Commercial traders. Often seen as the "smart money" with the best market information, commercial traders use futures and options contracts to hedge their business activities. Generally, they are commodity producers, but a growing number are hedge funds that own commodity pools. Analysts usually suggest trading in the same direction as the "commercials" when their net COTs positions hit historic extremes.

Commitments of Traders Reports. The "COTs," as they're usually known, are published by the CFTC (see above) each week Friday at 3:30 p.m. (or the following Monday if there's a holiday). The reports detail futures and options holdings in 90-odd markets, based on data from the previous Tuesday. At the COTs website (click here), the data, including that from past years, can be easily downloaded into spreadsheets for analysis. (See the simple instructions on website.) Combined futures and options data is available for most markets going back to 1995.

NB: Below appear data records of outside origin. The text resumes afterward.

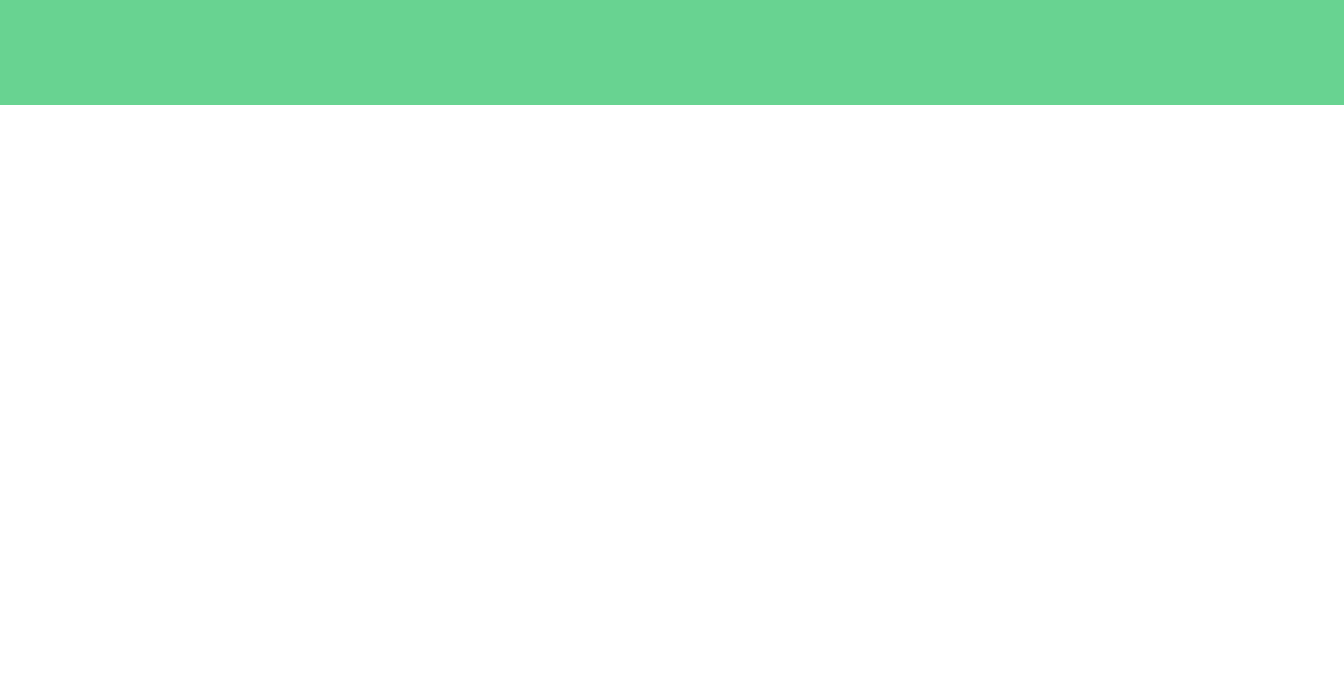
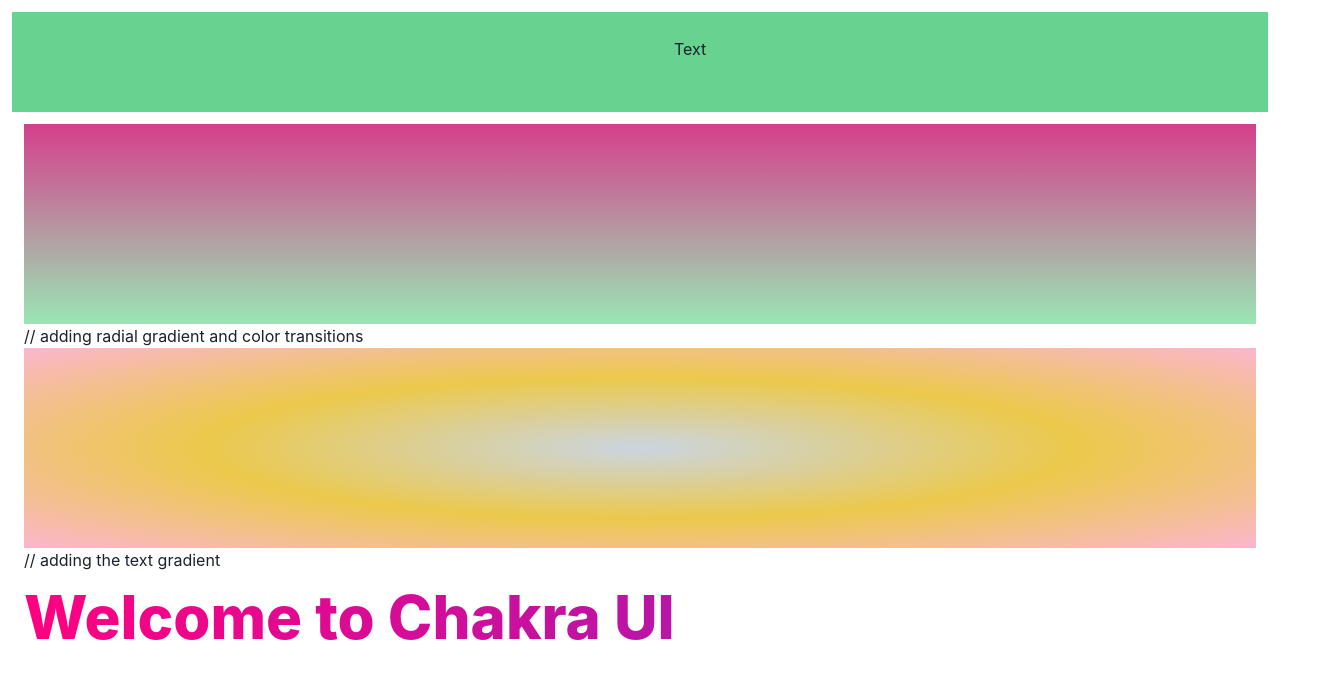
Before and after one commit to hrishik18/Noob-Website_2, a Next.js app: page / in a window 1280 px wide. Shown: the top 678 px of the page, 1344 px wide, since content can reach past the window. Built offline with nearby package versions, Linux system fonts and the light colour scheme.

Commit message:
Gradient added

```diff
--- /dev/null
+++ b/components/Props/gradu.js
@@ -0,0 +1,23 @@
+import { Box, Text } from "@chakra-ui/react"
+
+function Gradu() {
+    return (
+        <Box m={[2, 3]}>
+            <Box w="100%" h="200px" bgGradient="linear(to-t, green.200, pink.500)" />
+
+// adding radial gradient and color transitions
+            <Box w="100%" h="200px" bgGradient="radial(gray.300, yellow.400, pink.200)" />
+
+// adding the text gradient
+            <Text
+                bgGradient="linear(to-l, #7928CA, #FF0080)"
+                bgClip="text"
+                fontSize="6xl"
+                fontWeight="extrabold"
+            >
+                Welcome to Chakra UI
+            </Text>
+        </Box>
+    )
+}
+export default Gradu;
--- a/pages/_app.js
+++ b/pages/_app.js
@@ -7,6 +7,21 @@
         900: '#1a365d',
         800: '#153e75',
         700: '#2a69ac',
+    },
+    textStyles: {
+        h1: {
+            // you can also use responsive styles
+            fontSize: ['48px', '72px'],
+            fontWeight: 'bold',
+            lineHeight: '110%',
+            letterSpacing: '-2%',
+        },
+        h2: {
+            fontSize: ['36px', '48px'],
+            fontWeight: 'semibold',
+            lineHeight: '110%',
+            letterSpacing: '-1%',
+        },
     },
 }
 const theme = extendTheme({ colors })
--- a/pages/index.js
+++ b/pages/index.js
@@ -1,27 +1,24 @@
 import { Box } from '@chakra-ui/react'
-import { motion } from 'framer-motion'
+import { motion, useMotionValue, useTransform } from "framer-motion"
+import Gradu from '../components/Props/gradu'
 
 const MotionBox = motion(Box)
 
 function Home() {
-    const list = { hidden: { opacity: 0 } }
-    const item = { hidden: { x: -10, opacity: 0 } }
     return (
-        <MotionBox
-            variants={list}
+        <Box m={[2, 3]}>
+            <MotionBox
             height='100px'
             bg='green.300'
             drag='x'
-            dragConstraints={{ left: -500, right: 150 }}
+            dragConstraints={{ left: -100, right: 100 }}
             whileHover={{ scale: 1.1 }}
             whileTap={{ scale: 0.9 }}
-            >
-            <motion.li variants={item}   />
-            <motion.li variants={item} />
-            <motion.li variants={item} />
-            </MotionBox>
-
-
+        >
+                <Box textStyle='h1' m={[2, 3]} p={25} pl={650}>Text</Box>
+        </MotionBox>
+                <Gradu/>
+        </Box>
     )
 }
 export default Home;
```
Also changed, not shown: pages/index2.js (added, +11 -0 lines).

Commodity Futures Trading Commission. The CFTC is an independent U.S. government agency created in 1974 to record and monitor futures markets. It publishes the weekly Commitments of Traders Reports.
Drawdown. Loss. This blog oftens refer to a trade's largest past drawdown since the beginning of my data (usually 1995, when the CFTC first started to publish the combined futures and options trading figures). This is the largest entry-to-intratrade drop that the trade saw during a trading signal. This, however, was not necessarily the loss at the end of the trade, since the price may have rebounded. I include the largest drawdown because I use it to calculate my maximum portfolio allocation for a trade (see "Portfolio allocation" below). I have a mental stop below this drawdown level for each trade (see "Stop" below).

Fading. Trading opposite to the prevailing trend. Analysts usually suggest fading the large speculators and small traders when their net positions hit historic extremes, and trading on the same side as the commercial traders. However, my research suggests this hasn't always been the best strategy in some markets.

Large speculators. See "Non-commercial traders" below.

Long position. Buying a security with the expectation that the asset will rise in value. Opposite of "short" (see "Short positions" below).

Non-commercial traders. Usually known as "large speculators" or "large specs" for short, this group generally consists of investment funds, hedge funds and other speculators. Analysts often see them as the "dumb money" who should be faded - or traded opposite to (see "Fading" above) - when their net COTs positions hit historic extremes.
Non-reportable positions. This category in the COTs Reports lists the holdings of small commercial and non-commercial traders whose positions were too small to be included in the commercial or non-commercial categories. Most analysts ignore the small traders as providing few useful clues to possible future market direction, but my studies show that in some markets they are the best traders to watch (for example, in the Dow Jones Industrial Average and S&P 500).

Net percentage-of-open-interest positions. This is the net position of a group of traders as a percentage of the total open interest in that market. The net position is calculated by subtracting the short positions that a group of traders holds from its long positions.

Portfolio allocation. The maximum percentage of my total assets I will devote to a trade. This calculation is based on my two-percent risk threshold for a single trade - which means I don't want to risk losing more than two percent of my total assets in any one trade.

How I calculate the maximum portfolio allocation for a setup: (1) Look up the stop level for my setup (see the "Stop" column on my latest signals table. (2) Divide that by two (my risk threshold). (3) Divide the resulting figure into one. For example, if the stop is five percent, my allocation would be 1/(5/2), or 40 percent.

One other important risk-management rule I follow: I have a maximum allocation of 25 percent of my total assets in one direction (i.e., long or short) in any one group of highly correlated markets (for example, gold, silver, copper, platinum, crude oil and heating oil). For more on my risk-control rules, see my "How It Works" page.

Risk management. See "Portfolio Allocation" and "Stop." Also, see my risk-control rules on my "How It Works" page.

Setup. A set of rules that produce a trading signal. The variables in my system are: (1) the number of weeks for measuring the moving average and standard deviation of the net percentage-of-open-interest position or the total open interest; (2) the number of standard deviations that the net percentage-of-open-interest position or total open interest must equal or exceed above or below the moving average in order to get a buy or sell signal; and (3) the trade delay or number of weeks I wait to execute a trade after the signal was given. (Trades are always executed on the weekly open.)

Short position. The sale of a borrowed security with the expectation that the asset will fall in value.

Stop. A stop sets the sell price at which a security will be sold if it falls in value. (It can also be the buy price at which a security will be bought if it rises in value.) I set my stop by taking the setup's average profit per trade in backtesting, then subtracting two standard deviations of all the trade profits. I never ignore my stops.

Small traders. See "Non-reportable positions" above.